"During the darkest years of the Bush administration, these essays … were guide and serum to anyone with a feeling that pretty much everyone had lost their minds.” —Dave Eggers
“[L]ike his literary ancestor Mark Twain, his crankiness is good-humored and sharp-witted, and aimed at well-defended soft spots of hypocrisy and arrogance … On Nov. 11—the holiday Vonnegut, who was a P.O.W. in Germany in World War II, has always preferred to think of as Armistice Day—he will turn 83, and since he has no expectation of a heavenly perch from which to look down and eavesdrop on his friends, it is best that we appreciate him while he's still around. A Man Without a Country' is a fine place to start, especially since it can lead us back to Mother Night and Slaughterhouse-Five and The Sirens of Titan and the stories collected in Bagombo Snuff Box. In other words, it's like sitting down on the couch for a long chat with an old friend.” —The New York Times Book Review

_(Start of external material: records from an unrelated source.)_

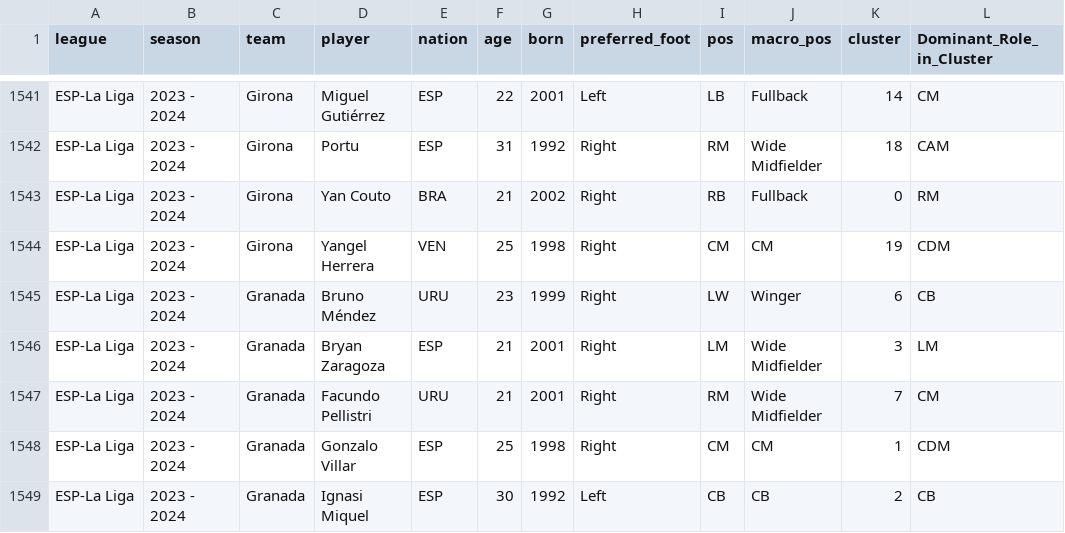
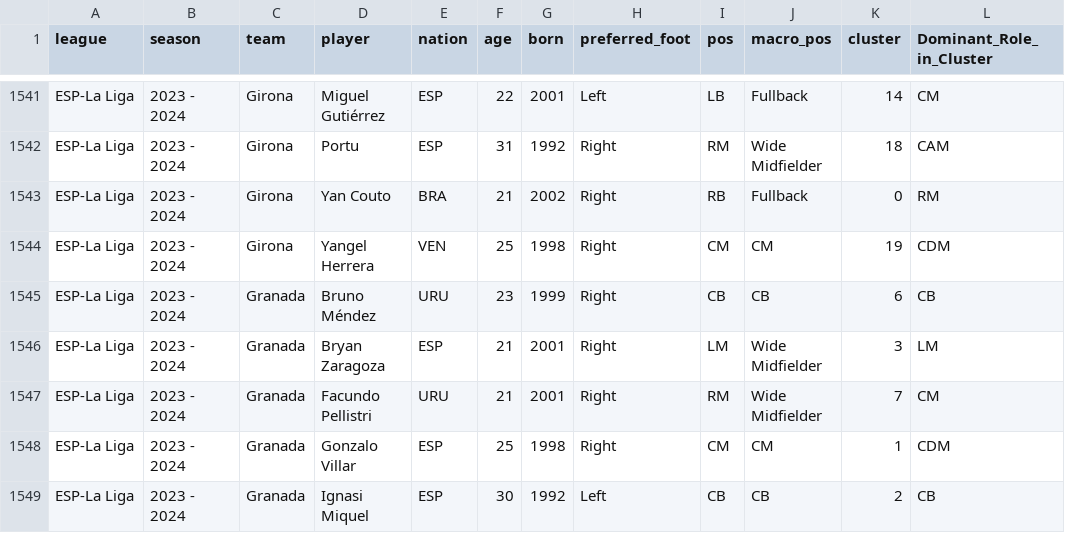
Before and after one commit to andreamurari/DataDriven_Soccer_Scouting, a CSV file: resources/df_clusters.csv, drawn as a sheet; only a part is shown, gaps mark what is left out.

```diff
--- a/resources/df_clusters.csv
+++ b/resources/df_clusters.csv
@@ -1544,3 +1544,3 @@ ESP-La Liga,2023 - 2024,Girona,Yan Couto,BRA,21,2002,Right,RB,Fullback,0,RM
 ESP-La Liga,2023 - 2024,Girona,Yangel Herrera,VEN,25,1998,Right,CM,CM,19,CDM
-ESP-La Liga,2023 - 2024,Granada,Bruno Méndez,URU,23,1999,Right,LW,Winger,6,CB
+ESP-La Liga,2023 - 2024,Granada,Bruno Méndez,URU,23,1999,Right,CB,CB,6,CB
 ESP-La Liga,2023 - 2024,Granada,Bryan Zaragoza,ESP,21,2001,Right,LM,Wide Midfielder,3,LM
```
Also changed, not shown: resources/anomalies_per_pos_AE.csv, 3 other files.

“Although A Man Without a Country has its roots in ... essays and public statements, it is, at heart, a different type of project, fuller, more integrated, not a collection of loose ends so much as a testament … Certainly, A Man Without a Country is as overtly political a book as Vonnegut has written, a lament for an America that is no longer, in which, the author argues, social justice has been subsumed by war and fear. At the same time, it may be as close as Vonnegut ever comes to a memoir, with its mix of autobiography and social commentary, its reflections on topics as varied as our fossil fuel addiction and longtime heroes like Twain and labor and political leader Eugene V. Debs.” —Los Angeles Times